After already attempting to survive the Roskilde experience for three days, some light relief from the scorching sunshine and quite frankly scary Scandinavians finally arrives in the form of sweet, joyous, dance your face off music. For Gigwise, the Danish born WhoMadeWho are the first to step up, and provide a perfect springboard for the chaos that is to follow. It is a rare occurrence for three relatively unknown men to command an audience with such ability and confidence, and to infuse this level of sheer jubilation using just about every musical genre they can think of. Despite their labels of post-punk disco LCD Soundsystem wannabes, the band stretch far beyond this to offer a glorious set of high energy tunes and beats to get the feet moving. Largely led by the phenomenal drumming behind them, the simple but effective use of just a guitar and bass from the two front men leads Gigwise to feel that anyone using more than three layers of music simply isn’t doing their job properly.
The only way to top that was to head for the band with the greatest name in history. Ruben Ramos and the Mexican Revolution fittingly offer the only style of party WhoMadeWho forgot to include, a traditional South American shindig to show the Europeans how it’s done. Despite not being familiar with his 30 previous albums (shame on us), Gigwise felt instantly at home grooving with the ever increasing audience cramming into the small Ballroom tent. If you’re getting bored of your Buena Vista Social Club collection, there’s no better place to head than with this man.
Soon, the urge to head for more familiar territory becomes too much, so off we head to check out the latest indie darlings, Clap Your Hands Say Yeah. Despite the quality of the songs and musicianship, Alec Ounsworth and co fail to ignite the performance with the passion and vitality necessary. Songs such as ‘Over And Over Again (Lost & Found)’ lose their ability to create the tension and urgency so inherent on the versions found on their debut album. Things improve when lead single ‘Is This Love?’ is unleashed to a jubilant crowd, but it’s too little too late. When Ounsworth wails ‘Whooooo, will get me to a party?’ on ‘The Skin Of My Yellow Country Teeth’, Gigwise couldn’t help realise that it wasn’t going to be him and his Brooklyn companions.

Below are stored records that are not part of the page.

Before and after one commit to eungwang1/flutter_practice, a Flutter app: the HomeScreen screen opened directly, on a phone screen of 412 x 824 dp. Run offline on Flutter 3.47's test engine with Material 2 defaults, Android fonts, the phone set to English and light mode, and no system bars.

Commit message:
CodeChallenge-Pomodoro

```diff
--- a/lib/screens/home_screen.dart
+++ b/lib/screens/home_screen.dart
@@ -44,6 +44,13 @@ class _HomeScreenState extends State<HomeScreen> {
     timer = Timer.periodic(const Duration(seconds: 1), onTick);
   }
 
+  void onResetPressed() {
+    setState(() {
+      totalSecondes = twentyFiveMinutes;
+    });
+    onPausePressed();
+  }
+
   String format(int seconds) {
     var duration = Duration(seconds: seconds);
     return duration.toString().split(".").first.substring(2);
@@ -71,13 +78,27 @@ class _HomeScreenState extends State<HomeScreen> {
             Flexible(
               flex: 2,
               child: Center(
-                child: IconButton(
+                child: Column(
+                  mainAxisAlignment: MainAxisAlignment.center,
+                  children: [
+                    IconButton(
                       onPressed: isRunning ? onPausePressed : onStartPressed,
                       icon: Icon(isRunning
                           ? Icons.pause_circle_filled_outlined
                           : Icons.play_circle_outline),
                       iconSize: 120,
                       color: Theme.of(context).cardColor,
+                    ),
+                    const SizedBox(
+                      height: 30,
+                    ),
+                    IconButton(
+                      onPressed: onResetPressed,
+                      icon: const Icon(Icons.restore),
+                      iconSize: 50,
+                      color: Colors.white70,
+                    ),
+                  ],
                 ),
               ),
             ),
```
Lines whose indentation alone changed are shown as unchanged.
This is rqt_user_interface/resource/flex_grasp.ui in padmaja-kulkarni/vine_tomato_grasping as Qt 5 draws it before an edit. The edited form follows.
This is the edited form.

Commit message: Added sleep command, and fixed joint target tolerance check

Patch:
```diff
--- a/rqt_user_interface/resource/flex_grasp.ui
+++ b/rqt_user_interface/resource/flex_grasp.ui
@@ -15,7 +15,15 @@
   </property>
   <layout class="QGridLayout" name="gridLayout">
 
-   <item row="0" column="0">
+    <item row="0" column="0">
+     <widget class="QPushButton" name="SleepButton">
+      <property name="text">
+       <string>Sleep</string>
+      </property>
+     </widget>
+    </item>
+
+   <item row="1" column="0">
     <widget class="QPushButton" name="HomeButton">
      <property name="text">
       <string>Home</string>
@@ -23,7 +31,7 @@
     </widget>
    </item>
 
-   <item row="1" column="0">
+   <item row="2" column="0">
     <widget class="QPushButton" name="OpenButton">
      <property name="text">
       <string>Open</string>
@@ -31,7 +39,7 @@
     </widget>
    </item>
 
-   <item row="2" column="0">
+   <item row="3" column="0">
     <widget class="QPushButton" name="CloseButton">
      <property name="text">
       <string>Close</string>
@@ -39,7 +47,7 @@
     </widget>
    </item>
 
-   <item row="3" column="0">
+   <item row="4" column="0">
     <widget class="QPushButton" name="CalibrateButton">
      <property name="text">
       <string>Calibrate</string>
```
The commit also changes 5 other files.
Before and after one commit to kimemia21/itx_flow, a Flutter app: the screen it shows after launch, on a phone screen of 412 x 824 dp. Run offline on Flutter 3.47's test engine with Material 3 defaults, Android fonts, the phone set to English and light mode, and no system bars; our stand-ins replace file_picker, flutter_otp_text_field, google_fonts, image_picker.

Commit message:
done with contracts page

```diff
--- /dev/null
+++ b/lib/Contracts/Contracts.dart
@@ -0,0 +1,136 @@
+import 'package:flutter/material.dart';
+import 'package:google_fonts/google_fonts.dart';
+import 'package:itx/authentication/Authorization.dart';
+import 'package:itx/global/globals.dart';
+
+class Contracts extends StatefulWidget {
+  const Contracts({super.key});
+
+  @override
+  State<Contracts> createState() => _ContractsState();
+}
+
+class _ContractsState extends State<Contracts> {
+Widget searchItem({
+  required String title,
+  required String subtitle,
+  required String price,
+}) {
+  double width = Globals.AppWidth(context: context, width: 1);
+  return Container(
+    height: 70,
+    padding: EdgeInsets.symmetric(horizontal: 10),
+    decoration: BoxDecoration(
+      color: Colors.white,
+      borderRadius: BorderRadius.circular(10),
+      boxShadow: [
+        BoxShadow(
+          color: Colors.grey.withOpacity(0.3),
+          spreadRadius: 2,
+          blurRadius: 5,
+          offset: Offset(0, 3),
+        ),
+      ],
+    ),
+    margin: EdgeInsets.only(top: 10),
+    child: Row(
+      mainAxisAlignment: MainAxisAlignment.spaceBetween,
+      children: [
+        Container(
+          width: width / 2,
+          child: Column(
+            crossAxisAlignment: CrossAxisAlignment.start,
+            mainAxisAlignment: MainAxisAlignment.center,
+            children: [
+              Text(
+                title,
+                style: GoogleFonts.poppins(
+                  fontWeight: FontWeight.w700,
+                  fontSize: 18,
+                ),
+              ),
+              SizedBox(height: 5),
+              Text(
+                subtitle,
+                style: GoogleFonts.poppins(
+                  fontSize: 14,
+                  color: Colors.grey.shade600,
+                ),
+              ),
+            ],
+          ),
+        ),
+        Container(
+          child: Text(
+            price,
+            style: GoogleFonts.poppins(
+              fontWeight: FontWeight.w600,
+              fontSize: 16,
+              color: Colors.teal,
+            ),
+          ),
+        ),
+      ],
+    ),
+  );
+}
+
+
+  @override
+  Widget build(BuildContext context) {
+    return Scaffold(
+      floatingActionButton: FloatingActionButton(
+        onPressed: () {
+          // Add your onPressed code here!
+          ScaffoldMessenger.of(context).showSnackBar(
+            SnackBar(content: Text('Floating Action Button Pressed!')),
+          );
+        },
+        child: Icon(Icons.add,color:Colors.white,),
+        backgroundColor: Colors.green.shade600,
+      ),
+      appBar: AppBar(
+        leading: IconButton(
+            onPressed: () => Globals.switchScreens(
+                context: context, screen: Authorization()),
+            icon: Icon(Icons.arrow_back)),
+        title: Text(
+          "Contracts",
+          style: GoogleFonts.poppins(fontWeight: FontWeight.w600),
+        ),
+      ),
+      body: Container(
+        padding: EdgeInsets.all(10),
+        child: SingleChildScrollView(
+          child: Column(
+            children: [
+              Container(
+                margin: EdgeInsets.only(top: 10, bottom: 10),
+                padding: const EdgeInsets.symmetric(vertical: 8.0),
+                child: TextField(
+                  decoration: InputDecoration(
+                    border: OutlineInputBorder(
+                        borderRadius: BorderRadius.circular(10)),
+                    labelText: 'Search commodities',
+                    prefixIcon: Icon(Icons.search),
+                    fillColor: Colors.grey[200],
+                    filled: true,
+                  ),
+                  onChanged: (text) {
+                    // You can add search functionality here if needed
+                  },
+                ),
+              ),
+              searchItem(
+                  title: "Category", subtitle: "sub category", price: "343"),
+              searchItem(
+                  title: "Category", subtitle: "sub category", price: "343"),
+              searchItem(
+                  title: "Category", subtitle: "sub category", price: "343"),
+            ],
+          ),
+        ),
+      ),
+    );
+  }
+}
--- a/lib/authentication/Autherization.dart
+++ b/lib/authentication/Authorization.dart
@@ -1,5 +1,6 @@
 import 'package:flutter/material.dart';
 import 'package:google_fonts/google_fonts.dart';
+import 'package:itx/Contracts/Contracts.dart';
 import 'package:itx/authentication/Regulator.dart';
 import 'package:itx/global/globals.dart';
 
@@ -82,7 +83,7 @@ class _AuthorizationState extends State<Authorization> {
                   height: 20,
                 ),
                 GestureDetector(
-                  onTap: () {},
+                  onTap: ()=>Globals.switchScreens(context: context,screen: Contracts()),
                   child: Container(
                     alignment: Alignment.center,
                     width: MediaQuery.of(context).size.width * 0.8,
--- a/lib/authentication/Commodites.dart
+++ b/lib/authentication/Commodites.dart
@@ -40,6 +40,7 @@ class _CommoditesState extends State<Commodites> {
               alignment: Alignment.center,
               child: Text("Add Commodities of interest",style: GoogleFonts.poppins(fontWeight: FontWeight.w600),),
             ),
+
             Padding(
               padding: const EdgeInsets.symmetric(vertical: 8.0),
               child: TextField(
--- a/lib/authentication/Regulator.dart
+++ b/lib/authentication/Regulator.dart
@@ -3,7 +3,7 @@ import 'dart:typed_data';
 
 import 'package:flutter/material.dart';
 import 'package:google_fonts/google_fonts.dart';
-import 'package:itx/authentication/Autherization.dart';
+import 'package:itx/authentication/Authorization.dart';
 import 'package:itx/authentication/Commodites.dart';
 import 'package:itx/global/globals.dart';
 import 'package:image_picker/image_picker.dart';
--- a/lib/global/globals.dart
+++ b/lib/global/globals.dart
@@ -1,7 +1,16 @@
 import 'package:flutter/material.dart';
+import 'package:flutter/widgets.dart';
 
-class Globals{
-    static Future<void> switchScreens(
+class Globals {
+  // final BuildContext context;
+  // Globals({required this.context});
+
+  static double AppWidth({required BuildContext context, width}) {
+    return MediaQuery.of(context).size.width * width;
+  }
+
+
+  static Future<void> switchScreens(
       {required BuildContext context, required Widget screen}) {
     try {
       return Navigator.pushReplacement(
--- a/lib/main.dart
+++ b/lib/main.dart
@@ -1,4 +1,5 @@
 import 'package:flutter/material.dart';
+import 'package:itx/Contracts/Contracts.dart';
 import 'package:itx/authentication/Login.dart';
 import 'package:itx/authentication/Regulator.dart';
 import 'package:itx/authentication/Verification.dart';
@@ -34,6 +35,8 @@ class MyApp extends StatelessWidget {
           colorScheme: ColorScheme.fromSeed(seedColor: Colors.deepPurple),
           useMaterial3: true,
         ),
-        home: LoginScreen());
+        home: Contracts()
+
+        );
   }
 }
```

Sometimes in life you know you’re making the wrong decision. Despite this, all too often curiosity wins out and you simply can’t help yourself. Of course, alcohol aids decisions like these, and so Gigwise admits that the decision to watch the latest version of Guns N’ Roses wasn’t a particularly sober one. But who cares. Coming to the stage over an hour late, Axl Rose and his hired goons strutted their way through the predictable set of old classics, suspect cover versions and those ‘long awaited’ tracks from their new album Chinese Democracy. The crowd are generally happy enough that the man is here at all, having been arrested days earlier in Stockholm for the drunken assault of a security guard, but this doesn’t make up for this lacklustre performance. ‘Welcome to the Jungle’ kicks off proceedings, but it’s all downhill form here as the men on stage fail to deliver much more than a tribute band’s performance. Vocally Axl is impressive at times, and Gigwise can’t deny that air guitaring to Sweet Child O’ Mine with 60 000 mimicking companions is a huge amount of fun. However, the eight minute guitar and piano solos become tiresome as soon as the first note is struck, and if we have to hear another chorus of ‘Knockin’ on Heaven’s Door’ again our head might explode. A comfy tent soon becomes far too tempting to resist.
Originally published on www.gigwise.com